Difference listings.
+ + + +
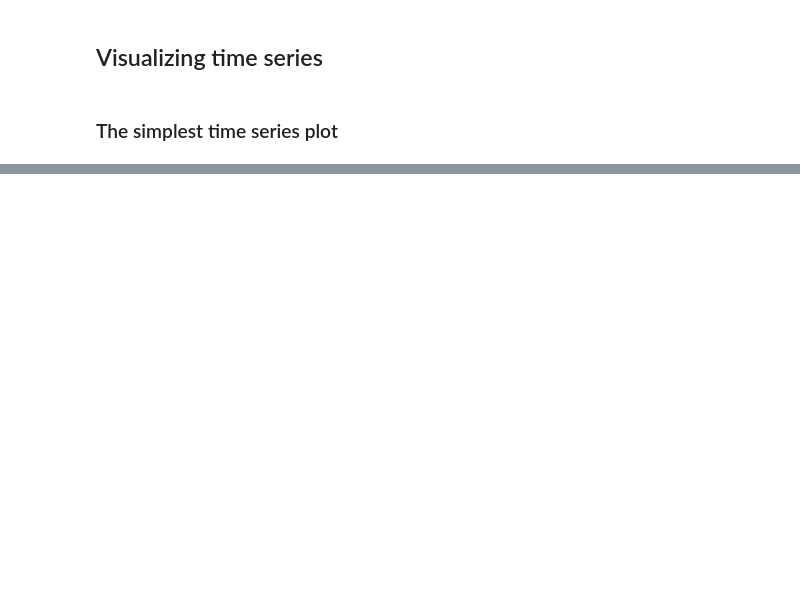
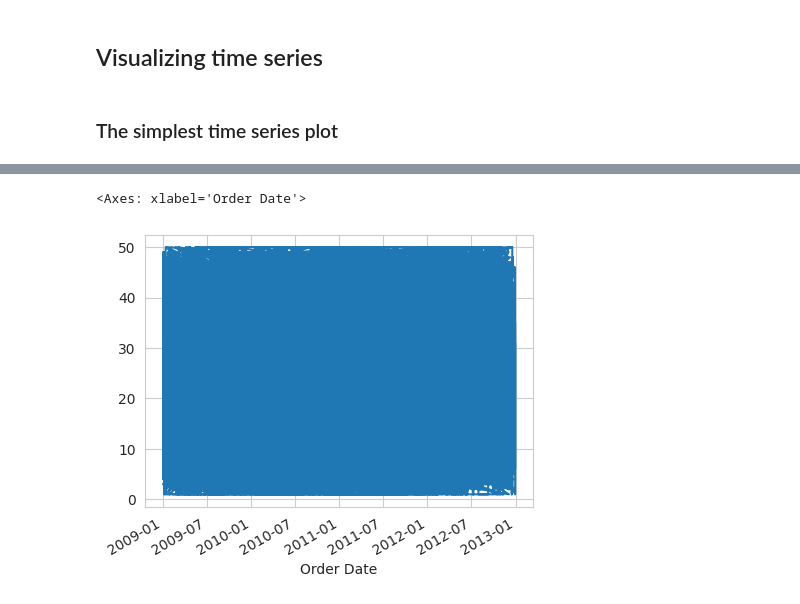
Before and after one commit to wanye71/Python-for-Data-Science-and-Machine-Learning, a Jupyter notebook: Data Visualization/Visualizing time series.ipynb, the cells around one changed output, grey strips where cells are left out. Saved outputs shown, nothing was run; the diff lists cells and outputs as text; code cells hidden in the pictures; blank space fills up the shorter version.

```diff
--- a/Data Visualization/Visualizing time series.ipynb
+++ b/Data Visualization/Visualizing time series.ipynb
@@ -136,0 +57,17 @@ store_df2['Order Quantity'].plot()
+# %%
+# It's time to explore the aisles of our Super Walmart and see what treasures
+# we can uncover in the sales data aisle!
+
+# We're setting our shopping list with the address of the Superstore Sales
+# dataset, making sure to navigate to the correct aisle.
+address = '/workspaces/Python-for-Data-Science-and-Machine-Learning/Superstore-Sales.csv'
+
+# We're loading our shopping cart with the Superstore Sales dataset using
+# `pd.read_csv()`. With the specified index column 'Order Date', it's like
+# organizing our shopping items by the date of purchase, making it easier
+# to track our purchases.
+df = pd.read_csv(address, index_col='Order Date', encoding='cp1252', parse_dates=True)
+
+# Let's take a quick peek at the first few items in our shopping cart to
+# get an idea of what's available.
+df.head()
@@ -136,0 +82,11 @@ store_df2['Order Quantity'].plot()
+# %%
+# Now, let's take a stroll down the aisle of 'Order Quantity' and see how
+# the purchases vary over time.
+
+# We're selecting the 'Order Quantity' department from our shopping cart
+# and plotting the data. It's like exploring the shelves of this department
+# to understand the quantity of items ordered over time.
+df['Order Quantity'].plot()
+# %% [output]
+<Axes: xlabel='Order Date'>
+[figure, added]
```
Also changed, not shown: parts of 9 cells of this notebook, 1 other file.
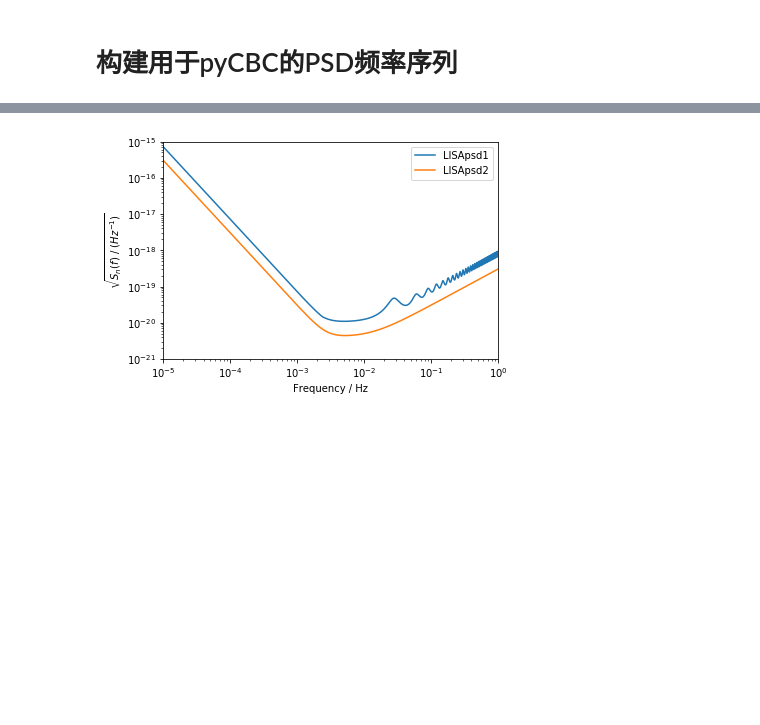
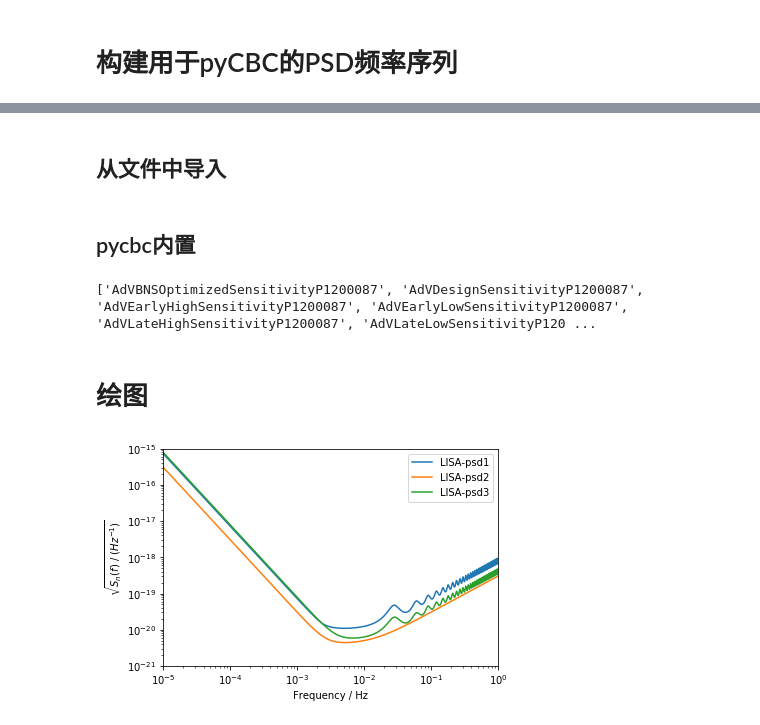
Before and after one commit to kelvin1020/matchGW, a Jupyter notebook: Setting_PSD.ipynb, the cells around one changed output, grey strips where cells are left out. Drawn from its saved outputs; the diff is of its cells as text; code cells hidden in the pictures; blank space fills up the shorter version.

```diff
--- a/Setting_PSD.ipynb
+++ b/Setting_PSD.ipynb
@@ -60,18 +64,63 @@ Physics, Astrophysics and Cosmology with Gravitational Waves. Living Rev Relativ
 #构建用于pyCBC的FrequencySeries
 psd1 = FrequencySeries(psd1, delta_f=freqIntrvl, epoch='', dtype=None, copy=True)
 psd2 = FrequencySeries(psd2, delta_f=freqIntrvl, epoch='', dtype=None, copy=True)
+# %% [markdown]
+## 从文件中导入
+# %%
+# 导入的psd文件要求第一列为频率(必须从0开始，不是等间隔需要进行插值)，第二列是psd，两列用空格分隔
+
+'''
+from WWW Sensitivity Curve Generator located at:
+  http://www.srl.caltech.edu/~shane/sensitivity/MakeCurve.html
+
+'''
+
+#导入
+psdfile = np.fromfile("./PSD/LISAshotPSD.txt", dtype=float, count=-1, sep='\n')
+psdlen = len(psdfile)
+freqVecPre = psdfile[0:psdlen:2]
+psdPre = psdfile[1:psdlen:2]
+#插值
+LISAcalPSD3 = interp1d(freqVecPre, psdPre, kind='cubic', fill_value="extrapolate")
+
+#构建用于pyCBC的FrequencySeries
+psd3 = LISAcalPSD3(freqVec)
+psd3 = FrequencySeries(psd3, delta_f=freqIntrvl, epoch='', dtype=None, copy=True)
+# %% [markdown]
+## pycbc内置
+# %%
+# 列出lalsuite内置的解析psd (没发现有LISA的，下面以LIGO的作为示例)
+print(pycbc.psd.get_lalsim_psd_list())
+
+sampFreq2 = 2048            #采样频率(Sampling frequency)，单位时间样本点个数，应大于 2f（即Nyquist频率)
+duration2 = 4.0             #信号持续时间(duration of signal)
+n2 = int(duration2 * sampFreq2)#采样点数(Sampling Number), 有时也称为信号长度(Length of Signal)
+
+sampIntrvl2 = 1.0 / sampFreq2                   #采样周期(Sampling period)，隔多少时间取样一次，或步长
+freqIntrvl2 = sampFreq2 / n2                     #傅里叶变换 频率分辨率(Frequency Interval)
+                                                # freqIntrvl = 1 / duration = 1 / (n * sampIntrvl)
+                                                #            = sampFreq / n
+
+low_frequency_cutoff = 10.0                     #低于此频率的psd将被设置为0
+
+#示例，psd参见， https://dcc.ligo.org/LIGO-T1800044/public
+
+psd4 = pycbc.psd.from_string('aLIGOaLIGODesignSensitivityT1800044', n2, freqIntrvl2, low_frequency_cutoff)
+# %% [output]
+['AdVBNSOptimizedSensitivityP1200087', 'AdVDesignSensitivityP1200087', 'AdVEarlyHighSensitivityP1200087', 'AdVEarlyLowSensitivityP1200087', 'AdVLateHighSensitivityP1200087', 'AdVLateLowSensitivityP120 ...
+# %% [markdown]
+# 绘图
 # %%
 #绘制 频率 - sqrt(PSD) 图
-
 plt.figure()
-plt.loglog(psd1.sample_frequencies, np.sqrt(psd1), label = 'LISApsd1')
-plt.loglog(psd1.sample_frequencies, np.sqrt(psd2), label = 'LISApsd2')
-
+plt.loglog(psd1.sample_frequencies, np.sqrt(psd1), label = 'LISA-psd1')
+plt.loglog(psd2.sample_frequencies, np.sqrt(psd2), label = 'LISA-psd2')
+plt.loglog(psd3.sample_frequencies, np.sqrt(psd3), label = 'LISA-psd3')
 plt.xlim(1e-5,1e0)
 plt.ylim(1e-21,1e-15)
 plt.xlabel("Frequency / Hz")
 plt.ylabel("$\sqrt{S_{n}(f) \ / \ (Hz^{-1})}$")
 plt.legend()
 plt.show()
 # %% [output]
-[figure, old version]
+[figure, new version]
```
Also changed, not shown: parts of 3 cells of this notebook, 4 other files.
+ + + +
PROBLEM TO SOLVE. Which lines of the records above contain the word "copy"? Report each one.

RESPONSE.
 psd1 = FrequencySeries(psd1, delta_f=freqIntrvl, epoch='', dtype=None, copy=True)
 psd2 = FrequencySeries(psd2, delta_f=freqIntrvl, epoch='', dtype=None, copy=True)
+psd3 = FrequencySeries(psd3, delta_f=freqIntrvl, epoch='', dtype=None, copy=True)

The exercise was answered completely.